“You stop and pause, [and see] how precious life is, how God has watched over us and taken care of us,” Fisher explained. “That’s what we preach to our kids: Your walk with God is more important, your schoolwork is more important than is basketball. So we emphasize that.
“You just thank God for every minute, every day.”
Since the attacks, sports for most of the country have become secondary. Fisher and Rowenhorst are no different.
“It probably helps me to focus that I’m dealing with individual lives here. I’m dealing with young men that, basically, are heading into the prime of their lives,” Fisher said. “It makes me concentrate more on instilling in them the right morals, the right values, the right direction for their lives — not only in basketball, but in life itself. And just live our life to the fullest in what God would have us do, and just do the best we can, every day of our lives.”
Rowenhorst admits basketball was once a primary focus of his life, but things have changed.
“With him dying, it puts everything in perspective,” Rowenhorst explained. “Basketball isn’t the most important thing in life. But I know he wouldn’t want me to stop doing something. He’d want me to keep playing.”

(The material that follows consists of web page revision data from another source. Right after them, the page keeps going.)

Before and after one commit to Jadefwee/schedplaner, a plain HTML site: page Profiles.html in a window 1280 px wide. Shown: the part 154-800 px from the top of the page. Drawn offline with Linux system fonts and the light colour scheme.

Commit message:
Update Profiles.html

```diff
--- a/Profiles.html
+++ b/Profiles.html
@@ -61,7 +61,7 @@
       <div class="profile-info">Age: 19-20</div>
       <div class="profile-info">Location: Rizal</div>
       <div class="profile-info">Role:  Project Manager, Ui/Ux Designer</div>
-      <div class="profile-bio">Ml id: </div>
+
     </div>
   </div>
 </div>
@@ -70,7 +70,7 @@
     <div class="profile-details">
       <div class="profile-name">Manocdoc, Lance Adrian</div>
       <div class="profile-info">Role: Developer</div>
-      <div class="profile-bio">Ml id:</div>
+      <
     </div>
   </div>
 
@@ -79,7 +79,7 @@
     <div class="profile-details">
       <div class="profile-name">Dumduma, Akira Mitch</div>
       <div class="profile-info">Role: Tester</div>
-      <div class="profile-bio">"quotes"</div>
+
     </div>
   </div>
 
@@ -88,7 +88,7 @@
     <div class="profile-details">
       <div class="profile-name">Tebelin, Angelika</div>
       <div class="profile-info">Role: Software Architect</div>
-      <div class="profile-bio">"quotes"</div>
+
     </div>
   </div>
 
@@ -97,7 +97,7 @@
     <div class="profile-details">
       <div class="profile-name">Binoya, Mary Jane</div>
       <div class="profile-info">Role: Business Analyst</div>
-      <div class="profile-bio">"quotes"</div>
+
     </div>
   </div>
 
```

In the end, basketball alone couldn’t provide the comfort that Rowenhorst needed. His faith was the key.
Going to Evangel, a private Christian school, one would expect religion to play an important role in a student’s life. Rowenhorst’s faith, reinforced at Evangel, has helped him move past the pain.
“It’s definitely been a big part,” Rowenhorst said of his faith. “You gotta have faith in God.”
“He accepted the Lord’s will. He’s a good kid of faith,” Fisher said. “He trusts that his brother is in heaven … I think he’s handled it extremely well.”
While the value of hoops has — in some respects — depreciated, there is something else to fill the void for Rowenhorst: In his brother’s absence, he has tried to help raise his brother’s young daughters. That’s a challenging task for any 18-year old, but for Rowenhorst, it’s not a challenge; it’s a responsibility.
Rowenhorst said he doesn’t want them to grow up without a male figure in their lives. And since he visited them frequently, even before Sept. 11, the transition in equating Dan as that figure goes a little more smoothly.
“They look up to me a lot, and I’m really close to them, even before my brother died,” Rowenhorst said. “Now, I see them a lot more — they come over to see me or I go over to see them. I try to be with them, so they have a father figure.”
As the discussion turns toward the upcoming season — the Eagles open their season Friday with a trip to the United Tournament at the United Christian Academy in Stanardsville — Rowenhorst brightens. A smile reappears across his face, his countenance livens.
Basketball, as a release.
“You’ve got to have a goal of winning a championship. Otherwise, why even play?” he said. “Individual stats really aren’t that important, but it’s always nice to have them.”